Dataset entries
--*--

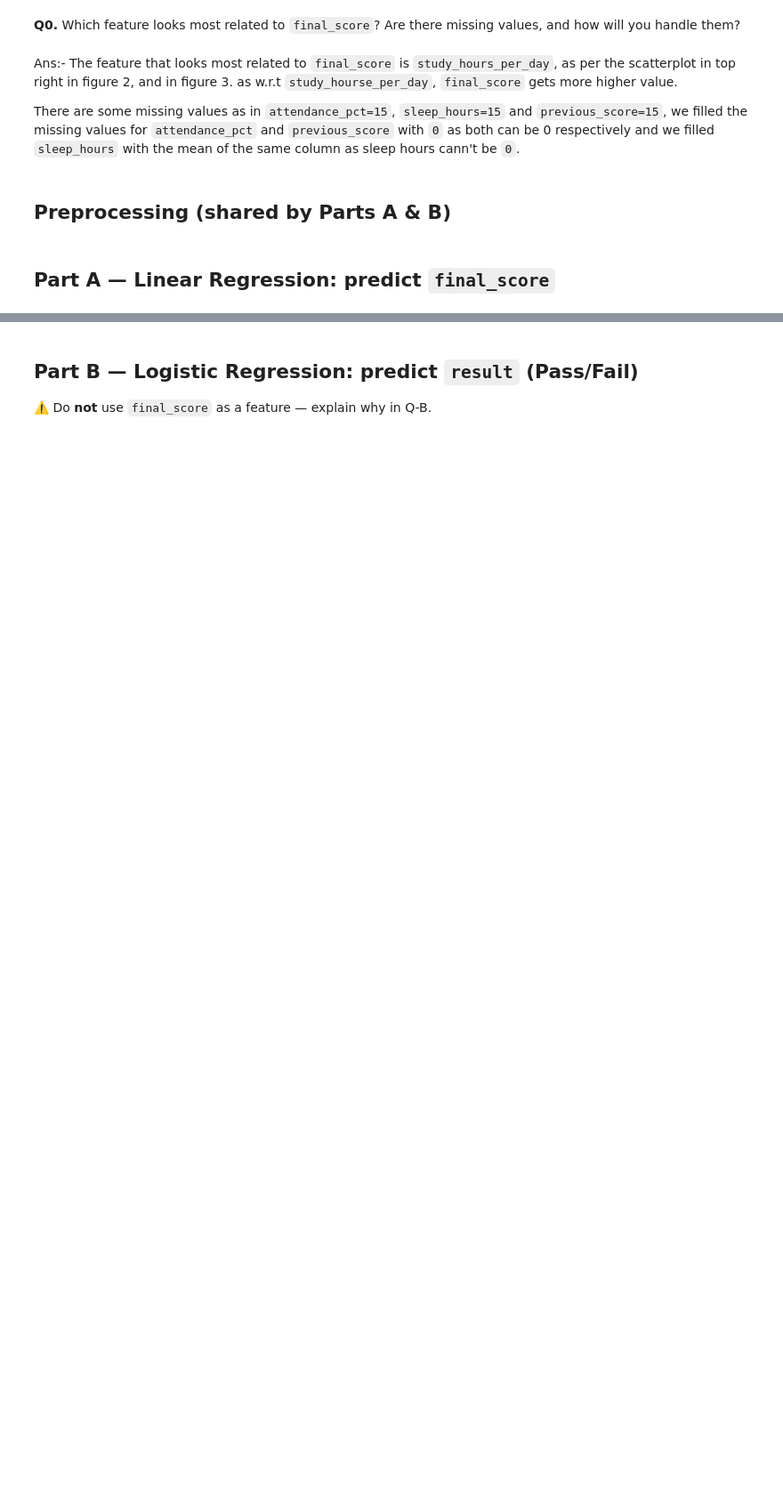
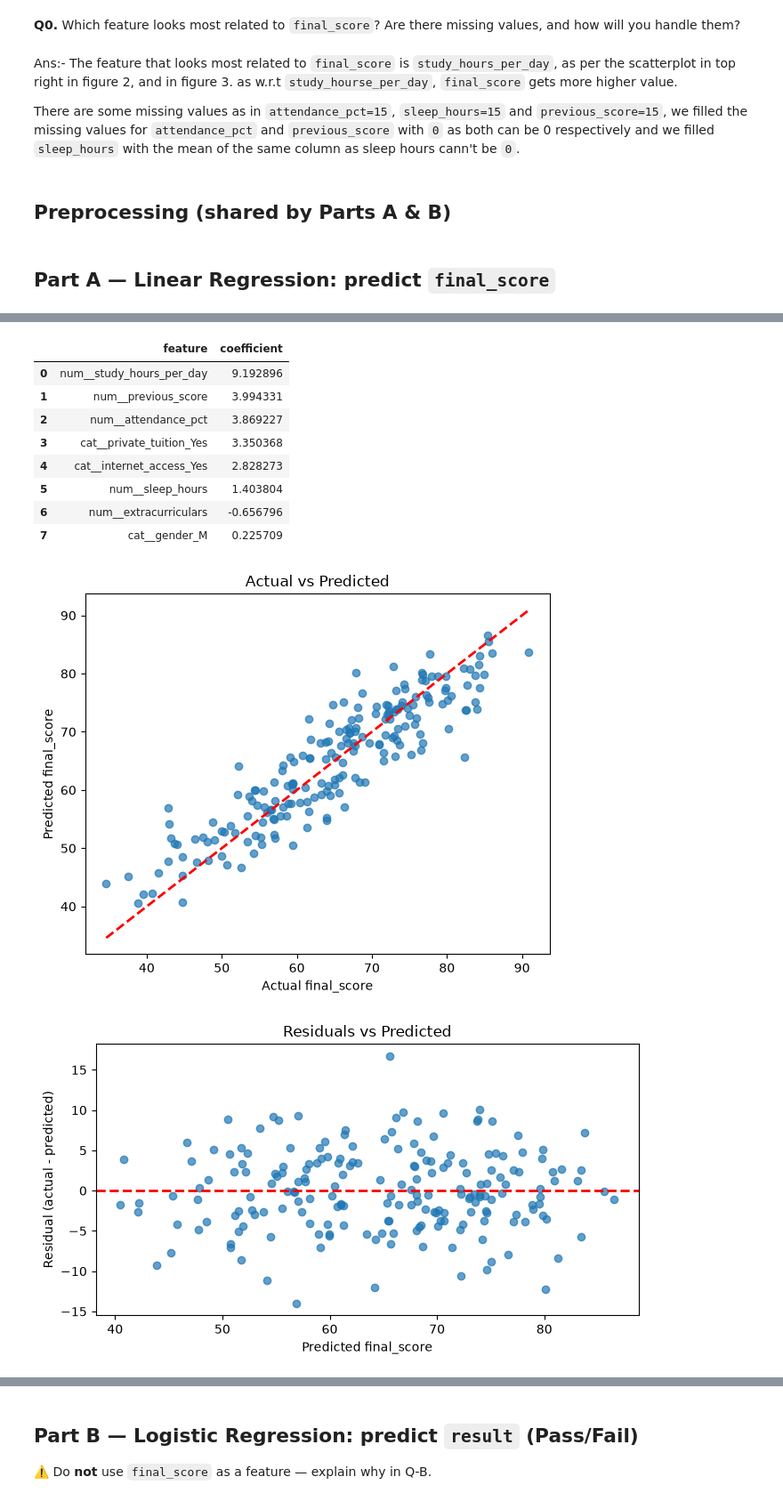
Before and after one commit to arpangreat/MCS-ML-first, a Jupyter notebook: assignments/model-comparison/starter_notebook.ipynb, the cells around one changed output, grey strips where cells are left out. Shown at 89% size. Saved outputs shown, nothing was run; the diff lists cells and outputs as text; code cells hidden in the pictures; blank space fills up the shorter version.

```diff
--- a/assignments/model-comparison/starter_notebook.ipynb
+++ b/assignments/model-comparison/starter_notebook.ipynb
@@ -124,5 +194,48 @@ y = df['final_score']
 # %%
 # A3. TODO: table of coefficients (use pre.get_feature_names_out()), sorted
+fitted_pre = reg_mul.named_steps['pre']
+coef = reg_mul.named_steps['model'].coef_
+feature_names = fitted_pre.get_feature_names_out()
+coef_table = pd.DataFrame({
+    'feature': feature_names,
+    'coefficient': coef,
+    'abs_coefficient': np.abs(coef),
+}).sort_values('abs_coefficient', ascending=False)
+
+display(coef_table.drop(columns='abs_coefficient').reset_index(drop=True))
+
 # A4. TODO: Actual-vs-Predicted plot and Residuals-vs-Predicted plot
+fig, ax = plt.subplots(figsize=(6, 5))
+ax.scatter(y_test, y_pred_a2, alpha=0.7)
+lims = [min(y_test.min(), y_pred_a2.min()), max(y_test.max(), y_pred_a2.max())]
+ax.plot(lims, lims, linestyle='--', linewidth=2, color="red")
+ax.set_xlabel('Actual final_score')
+ax.set_ylabel('Predicted final_score')
+ax.set_title('Actual vs Predicted')
+plt.tight_layout()
+plt.show()
+
+# Residuals-vs-Predicted plot
+residuals = y_test.to_numpy() - y_pred_a2
+fig, ax = plt.subplots(figsize=(7, 4))
+ax.scatter(y_pred_a2, residuals, alpha=0.7)
+ax.axhline(0, linestyle='--', linewidth=2, color="red")
+ax.set_xlabel('Predicted final_score')
+ax.set_ylabel('Residual (actual - predicted)')
+ax.set_title('Residuals vs Predicted')
+plt.tight_layout()
+plt.show()
+# %% [output]
+|  | feature | coefficient |
+| 0 | num__study_hours_per_day | 9.192896 |
+| 1 | num__previous_score | 3.994331 |
+| 2 | num__attendance_pct | 3.869227 |
+| 3 | cat__private_tuition_Yes | 3.350368 |
+| 4 | cat__internet_access_Yes | 2.828273 |
+| 5 | num__sleep_hours | 1.403804 |
+| 6 | num__extracurriculars | -0.656796 |
+| 7 | cat__gender_M | 0.225709 |
+[figure, added]
+[figure, added]
 # %% [markdown]
 **Q-A.** (1) Interpret the top 3 coefficients in plain English. Why did we scale features before comparing them?
```
Also changed, not shown: parts of 10 cells of this notebook, 7 other files.
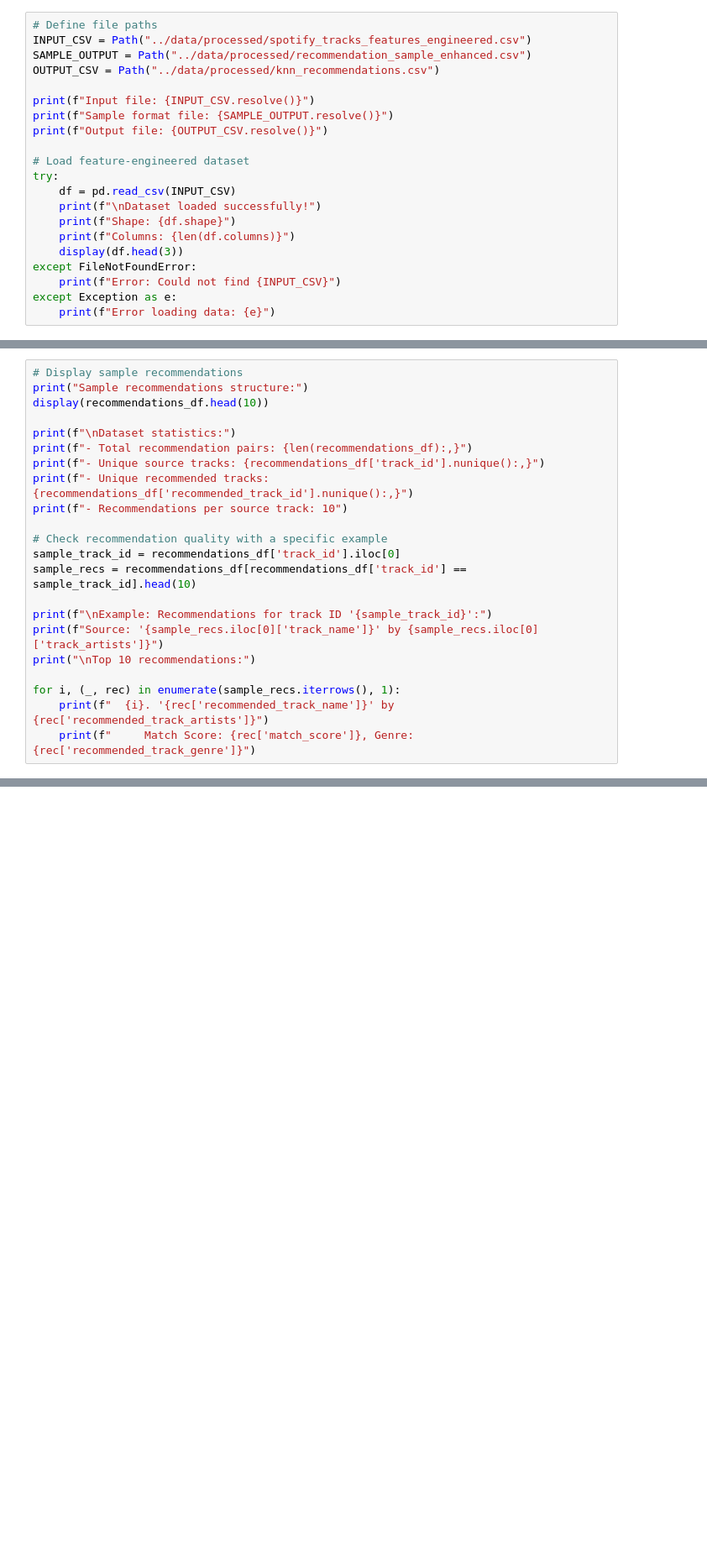
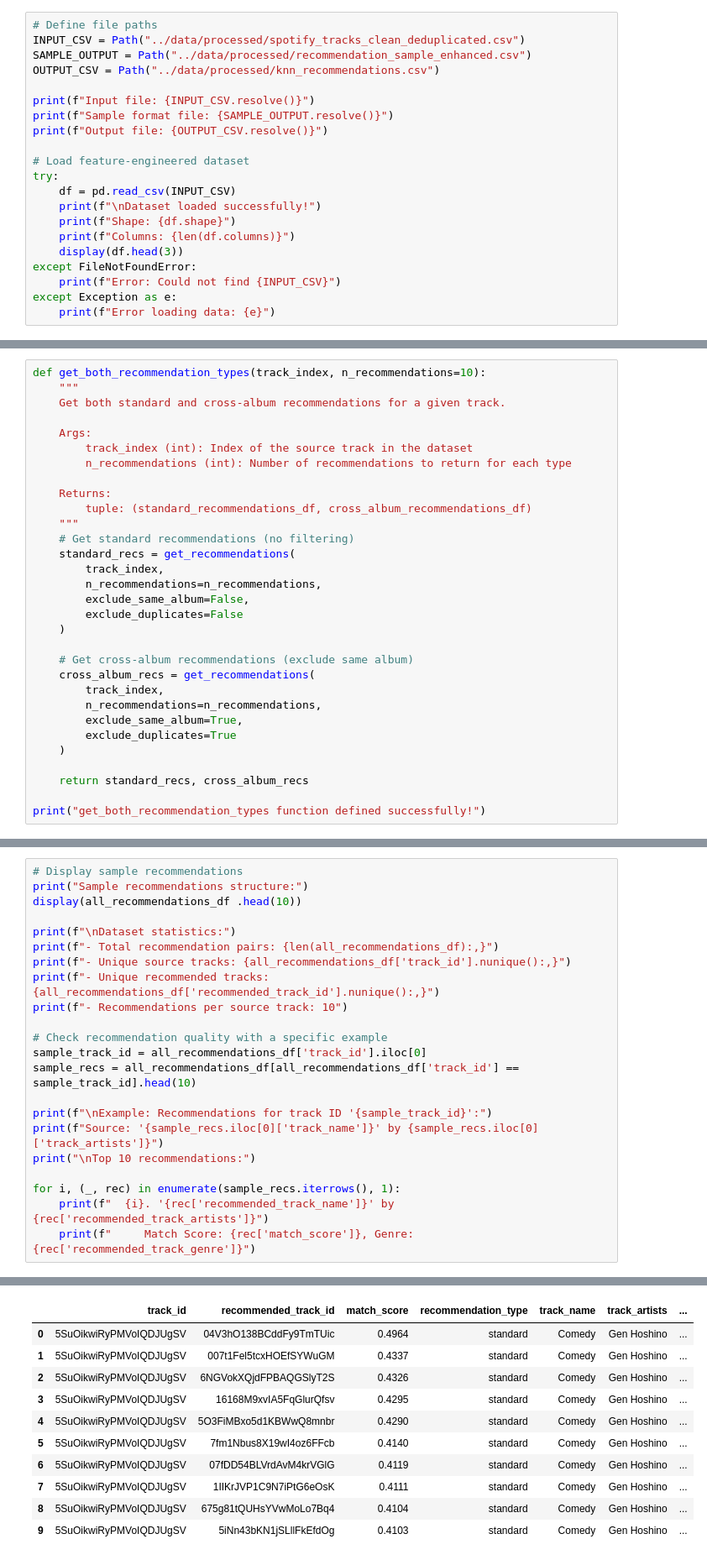
Before and after one commit to Julian-Elliott/song-recommendation-dashboard, a Jupyter notebook: notebooks/knn_recommendation_model.ipynb, the cells around one changed output, grey strips where cells are left out. Shown at 84% size. Cells and saved outputs as stored; diff of their text form; blank space fills up the shorter version.

```diff
--- a/notebooks/knn_recommendation_model.ipynb
+++ b/notebooks/knn_recommendation_model.ipynb
@@ -40,7 +41,7 @@ ModuleNotFoundError: No module named 'tqdm'
 Load the feature-engineered dataset containing both original and standardized audio features. We'll examine the structure to understand our feature matrix for k-NN calculations.
 # %%
 # Define file paths
-INPUT_CSV = Path("../data/processed/spotify_tracks_features_engineered.csv")
+INPUT_CSV = Path("../data/processed/spotify_tracks_clean_deduplicated.csv")
 SAMPLE_OUTPUT = Path("../data/processed/recommendation_sample_enhanced.csv")
 OUTPUT_CSV = Path("../data/processed/knn_recommendations.csv")
 
@@ -184,0 +299,31 @@ for i, (_, track) in enumerate(sample_recs.iterrows(), 1):
+# %%
+def get_both_recommendation_types(track_index, n_recommendations=10):
+    """
+    Get both standard and cross-album recommendations for a given track.
+
+    Args:
+        track_index (int): Index of the source track in the dataset
+        n_recommendations (int): Number of recommendations to return for each type
+
+    Returns:
+        tuple: (standard_recommendations_df, cross_album_recommendations_df)
+    """
+    # Get standard recommendations (no filtering)
+    standard_recs = get_recommendations(
+        track_index,
+        n_recommendations=n_recommendations,
+        exclude_same_album=False,
+        exclude_duplicates=False
+    )
+
+    # Get cross-album recommendations (exclude same album)
+    cross_album_recs = get_recommendations(
+        track_index,
+        n_recommendations=n_recommendations,
+        exclude_same_album=True,
+        exclude_duplicates=True
+    )
+
+    return standard_recs, cross_album_recs
+
+print("get_both_recommendation_types function defined successfully!")
@@ -252,17 +442,17 @@ Examine the generated recommendations to ensure quality and proper formatting. W
 # %%
 # Display sample recommendations
 print("Sample recommendations structure:")
-display(recommendations_df.head(10))
+display(all_recommendations_df .head(10))
 
 print(f"\nDataset statistics:")
-print(f"- Total recommendation pairs: {len(recommendations_df):,}")
-print(f"- Unique source tracks: {recommendations_df['track_id'].nunique():,}")
-print(f"- Unique recommended tracks: {recommendations_df['recommended_track_id'].nunique():,}")
+print(f"- Total recommendation pairs: {len(all_recommendations_df):,}")
+print(f"- Unique source tracks: {all_recommendations_df['track_id'].nunique():,}")
+print(f"- Unique recommended tracks: {all_recommendations_df['recommended_track_id'].nunique():,}")
 print(f"- Recommendations per source track: 10")
 
 # Check recommendation quality with a specific example
-sample_track_id = recommendations_df['track_id'].iloc[0]
-sample_recs = recommendations_df[recommendations_df['track_id'] == sample_track_id].head(10)
+sample_track_id = all_recommendations_df['track_id'].iloc[0]
+sample_recs = all_recommendations_df[all_recommendations_df['track_id'] == sample_track_id].head(10)
 
 print(f"\nExample: Recommendations for track ID '{sample_track_id}':")
 print(f"Source: '{sample_recs.iloc[0]['track_name']}' by {sample_recs.iloc[0]['track_artists']}")
@@ -271,3 +461,4 @@ print("\nTop 10 recommendations:")
 for i, (_, rec) in enumerate(sample_recs.iterrows(), 1):
     print(f"  {i}. '{rec['recommended_track_name']}' by {rec['recommended_track_artists']}")
     print(f"     Match Score: {rec['match_score']}, Genre: {rec['recommended_track_genre']}")
+# %% [output]
@@ -273,0 +466,11 @@ for i, (_, rec) in enumerate(sample_recs.iterrows(), 1):
+|  | track_id | recommended_track_id | match_score | recommendation_type | track_name | track_artists | ... |
+| 0 | 5SuOikwiRyPMVoIQDJUgSV | 04V3hO138BCddFy9TmTUic | 0.4964 | standard | Comedy | Gen Hoshino | ... |
+| 1 | 5SuOikwiRyPMVoIQDJUgSV | 007t1Fel5tcxHOEfSYWuGM | 0.4337 | standard | Comedy | Gen Hoshino | ... |
+| 2 | 5SuOikwiRyPMVoIQDJUgSV | 6NGVokXQjdFPBAQGSlyT2S | 0.4326 | standard | Comedy | Gen Hoshino | ... |
+| 3 | 5SuOikwiRyPMVoIQDJUgSV | 16168M9xvIA5FqGlurQfsv | 0.4295 | standard | Comedy | Gen Hoshino | ... |
+| 4 | 5SuOikwiRyPMVoIQDJUgSV | 5O3FiMBxo5d1KBWwQ8mnbr | 0.4290 | standard | Comedy | Gen Hoshino | ... |
+| 5 | 5SuOikwiRyPMVoIQDJUgSV | 7fm1Nbus8X19wI4oz6FFcb | 0.4140 | standard | Comedy | Gen Hoshino | ... |
+| 6 | 5SuOikwiRyPMVoIQDJUgSV | 07fDD54BLVrdAvM4krVGlG | 0.4119 | standard | Comedy | Gen Hoshino | ... |
+| 7 | 5SuOikwiRyPMVoIQDJUgSV | 1IIKrJVP1C9N7iPtG6eOsK | 0.4111 | standard | Comedy | Gen Hoshino | ... |
+| 8 | 5SuOikwiRyPMVoIQDJUgSV | 675g81tQUHsYVwMoLo7Bq4 | 0.4104 | standard | Comedy | Gen Hoshino | ... |
+| 9 | 5SuOikwiRyPMVoIQDJUgSV | 5iNn43bKN1jSLllFkEfdOg | 0.4103 | standard | Comedy | Gen Hoshino | ... |
```
Also changed, not shown: parts of 15 cells of this notebook, 1 other file.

--*--

Your answer should be a number only: the count of lines above in which the string "False" appears.

3